TSA spokesperson Dwayne Baird said, “We will review the matter and take appropriate action if necessary.” He encouraged travelers with disabilities to visit the TSA website and read their guidelines. This shows an utter lack of concern for disabled travelers. Reading the guidelines does help us prepare and understand how to pack our equipment. It doesn’t; however, make up for insufficient training of TSA officers.
Bladder Cancer Advocacy Network executive director Claire Saxton said that there are hundreds of thousands of people living with ostomies in the United States. “TSA agents need to be trained to listen when someone tells them (they) have a health issue and trained in knowing what an ostomy is. No one living with an ostomy should be afraid of flying because they’re afraid of being humiliated at the checkpoint.” Indeed, TSA agents needs to be trained to listen when ANYONE tells them they have a health issue.
Because of stories like this one, and our own experiences with rude personnel, expensive food, that my husband and I have decided not to fly again.
I feel very fortunate that the only difficulty concerning my disability and flying was staying hydrated. You aren’t allowed to carry in drinks or bottled water because of the restrictions on liquids and the price of water can be $4 after security and near the gates. Because of my auto-immune deficiency, I don’t drink from public water fountains. The airports, at least not the one’s I’ve been to, don’t have free water from dispensers.
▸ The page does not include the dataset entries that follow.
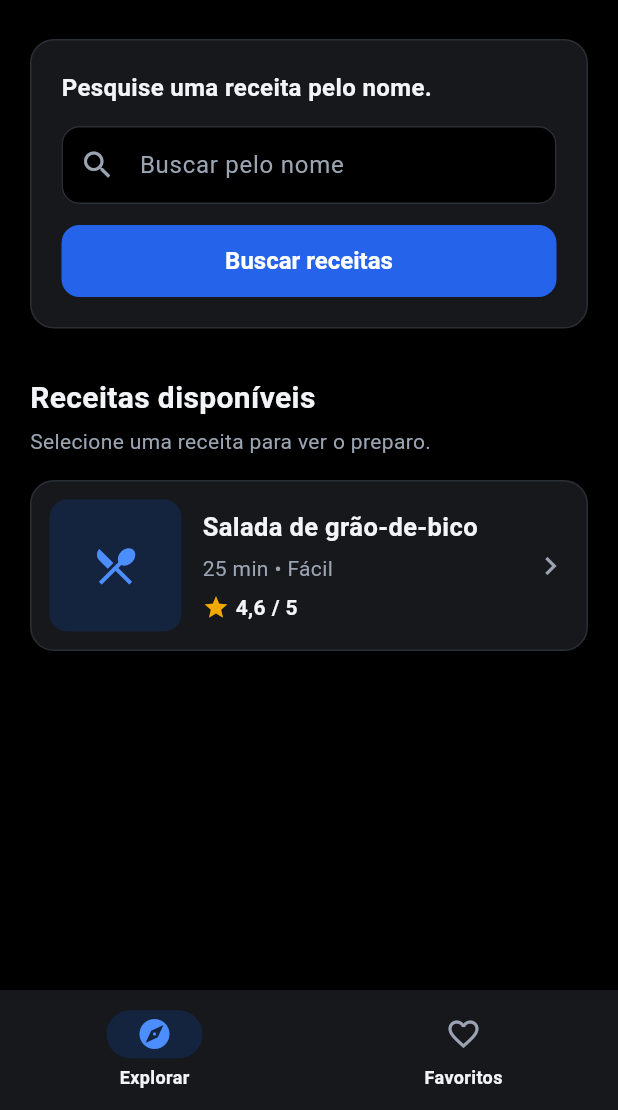
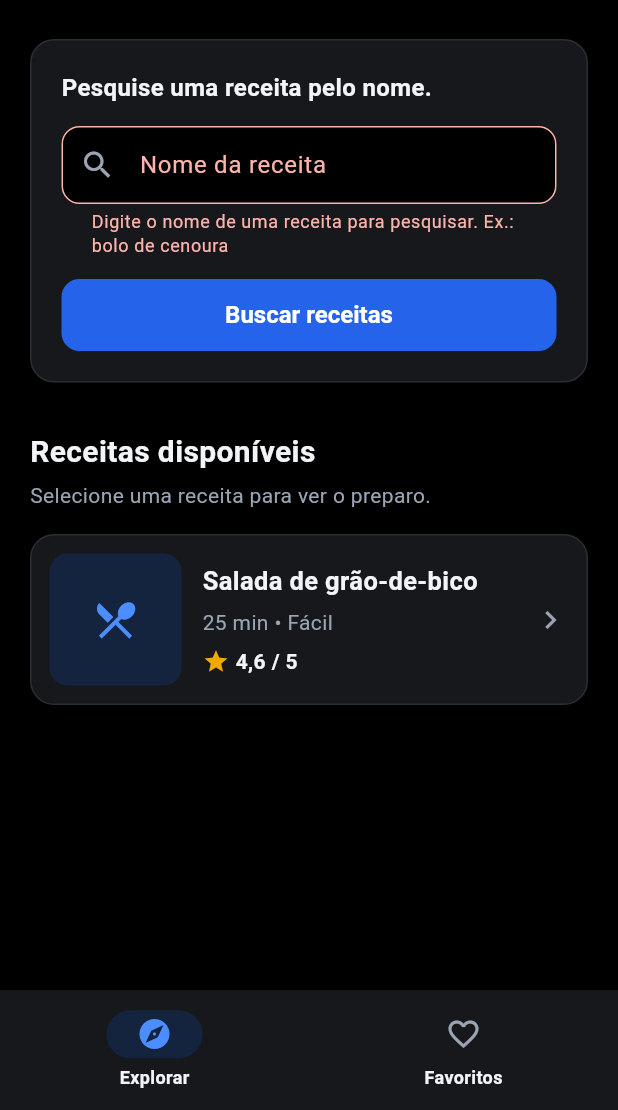
Before and after one commit to MatheusMarquesG/fast_recipes, a Flutter app: the screen it shows after launch, after a tap on "Buscar receitas", on a phone screen of 412 x 824 dp, the part 126-1236 px from its top. Run offline on Flutter 3.47's test engine with Material 3 defaults, Android fonts, the phone set to English and light mode, and no system bars.

Commit message:
Parte dois: Criando campos de pesquisa

```diff
--- /dev/null
+++ b/lib/componentes/cartao_pesquisa.dart
@@ -0,0 +1,122 @@
+import 'package:fast_recipes/tema/tema_app.dart';
+import 'package:flutter/material.dart';
+
+class SearchCard extends StatefulWidget {
+  const SearchCard({super.key});
+
+  @override
+  State<SearchCard> createState() => _SearchCardState();
+}
+
+class _SearchCardState extends State<SearchCard> {
+  final TextEditingController _controller = TextEditingController();
+  String? _erro;
+  String? _termo;
+
+  @override
+  void dispose() {
+    _controller.dispose();
+    super.dispose();
+  }
+
+  void _pesquisar() {
+    String texto = _controller.text;
+
+    if (texto.isEmpty) {
+      setState(() {
+        _erro = 'Digite o nome de uma receita para pesquisar. Ex.: bolo de cenoura';
+        _termo = null;
+      });
+      return;
+    }
+
+    if (texto.trim().isEmpty) {
+      setState(() {
+        _erro = 'O campo tem apenas espaços. Digite pelo menos uma letra do nome da receita.';
+        _termo = null;
+      });
+      return;
+    }
+
+    texto = texto.trim();
+    while (texto.contains('  ')) {
+      texto = texto.replaceAll('  ', ' ');
+    }
+
+    setState(() {
+      _erro = null;
+      _termo = texto;
+    });
+  }
+
+  void _novaPesquisa() {
+    _controller.clear();
+    setState(() {
+      _erro = null;
+      _termo = null;
+    });
+  }
+
+  @override
+  Widget build(BuildContext context) {
+    return Container(
+      padding: const EdgeInsets.all(20),
+      decoration: BoxDecoration(
+        color: AppColors.surface,
+        borderRadius: BorderRadius.circular(16),
+        border: Border.all(color: AppColors.border),
+      ),
+      child: Column(
+        crossAxisAlignment: CrossAxisAlignment.start,
+        children: [
+          const Text(
+            'Pesquise uma receita pelo nome.',
+            style: TextStyle(
+              fontSize: 16,
+              fontWeight: FontWeight.w600,
+              color: AppColors.textPrimary,
+            ),
+          ),
+          const SizedBox(height: 14),
+          TextField(
+            controller: _controller,
+            textInputAction: TextInputAction.search,
+            onSubmitted: (_) => _pesquisar(),
+            decoration: InputDecoration(
+              labelText: 'Nome da receita',
+              hintText: 'Ex.: bolo de cenoura',
+              prefixIcon: const Icon(Icons.search),
+              errorText: _erro,
+              errorMaxLines: 2,
+            ),
+          ),
+          const SizedBox(height: 14),
+          FilledButton(
+            onPressed: _pesquisar,
+            child: const Text('Buscar receitas'),
+          ),
+          if (_termo != null) ...[
+            const SizedBox(height: 16),
+            Text(
+              'Pesquisando por: "$_termo"',
+              style: const TextStyle(
+                fontSize: 15,
+                fontWeight: FontWeight.w600,
+                color: AppColors.textPrimary,
+              ),
+            ),
+            const SizedBox(height: 4),
+            const Text(
+              'Resultados provisórios.',
+              style: TextStyle(fontSize: 13, color: AppColors.textSecondary),
+            ),
+            TextButton(
+              onPressed: _novaPesquisa,
+              child: const Text('Nova pesquisa'),
+            ),
+          ],
+        ],
+      ),
+    );
+  }
+}
--- a/lib/telas/tela_principal.dart
+++ b/lib/telas/tela_principal.dart
@@ -1,8 +1,7 @@
 import 'package:fast_recipes/tema/tema_app.dart';
 import 'package:flutter/material.dart';
+import 'package:fast_recipes/componentes/cartao_pesquisa.dart';
 
-/// Tela principal (RF01): identidade do app, acesso à pesquisa e à listagem.
-/// Nesta etapa é só layout; os dados reais virão da API depois.
 class HomeScreen extends StatelessWidget {
   const HomeScreen({super.key});
 
@@ -17,7 +16,7 @@ class HomeScreen extends StatelessWidget {
             children: const [
               _Header(),
               SizedBox(height: 24),
-              _SearchCard(),
+              SearchCard(),
               SizedBox(height: 32),
               Text(
                 'Receitas disponíveis',
@@ -105,47 +104,6 @@ class _Header extends StatelessWidget {
   }
 }
 
-class _SearchCard extends StatelessWidget {
-  const _SearchCard();
-
-  @override
-  Widget build(BuildContext context) {
-    return Container(
-      padding: const EdgeInsets.all(20),
-      decoration: BoxDecoration(
-        color: AppColors.surface,
-        borderRadius: BorderRadius.circular(16),
-        border: Border.all(color: AppColors.border),
-      ),
-      child: Column(
-        crossAxisAlignment: CrossAxisAlignment.start,
-        children: [
-          const Text(
-            'Pesquise uma receita pelo nome.',
-            style: TextStyle(
-              fontSize: 16,
-              fontWeight: FontWeight.w600,
-              color: AppColors.textPrimary,
-            ),
-          ),
-          const SizedBox(height: 14),
-          const TextField(
-            decoration: InputDecoration(
-              hintText: 'Buscar pelo nome',
-              prefixIcon: Icon(Icons.search),
-            ),
-          ),
-          const SizedBox(height: 14),
-          FilledButton(
-            onPressed: () {},
-            child: const Text('Buscar receitas'),
-          ),
-        ],
-      ),
-    );
-  }
-}
-
 class _RecipeCard extends StatelessWidget {
   const _RecipeCard({
     required this.name,
```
Something similar to a water cooler would be great.I take eleven different medications, including insulin, and supplements. As you know, medication can be very expensive and if it is a controlled substance like pain or anxiety medication, it is difficult to refill. Don’t risk putting your medication in checked luggage. Put medications still in the original bottles into a clear zip lock bag. Keep in it your carry on. At some airports when I declared my medication, the screener wanted to see it. It was easier to pull out one bag they could look into then digging around for each bottle. Other times, they were in a hurry and didn’t care. One actually got very agitated when they asked if I had any containers and pulled out my meds. “That’s too much, I’m not going through that. I didn’t ask about your meds.”
As disabled Pagans, medication and medical devices aren’t our only concern. There are some traditions that include swords, ritual knives. Some of us like flowing dresses, loose shirts and such from different eras. Put them all in checked baggage. Sharp objects aren’t allowed. Loose clothing can potentially conceal objects so security will do a pat down. Honestly, it isn’t practical to have strangers handle sacred or magickal items of any kind. Wear simple, small protective items in the form of necklaces, rings, earrings. They can be just as potent as larger more elaborate medallions.
TSA pat-down leaves traveler covered in urine. By Harriet Baskas www.msnbc.msn.com/id/40291856/ns/travel-news/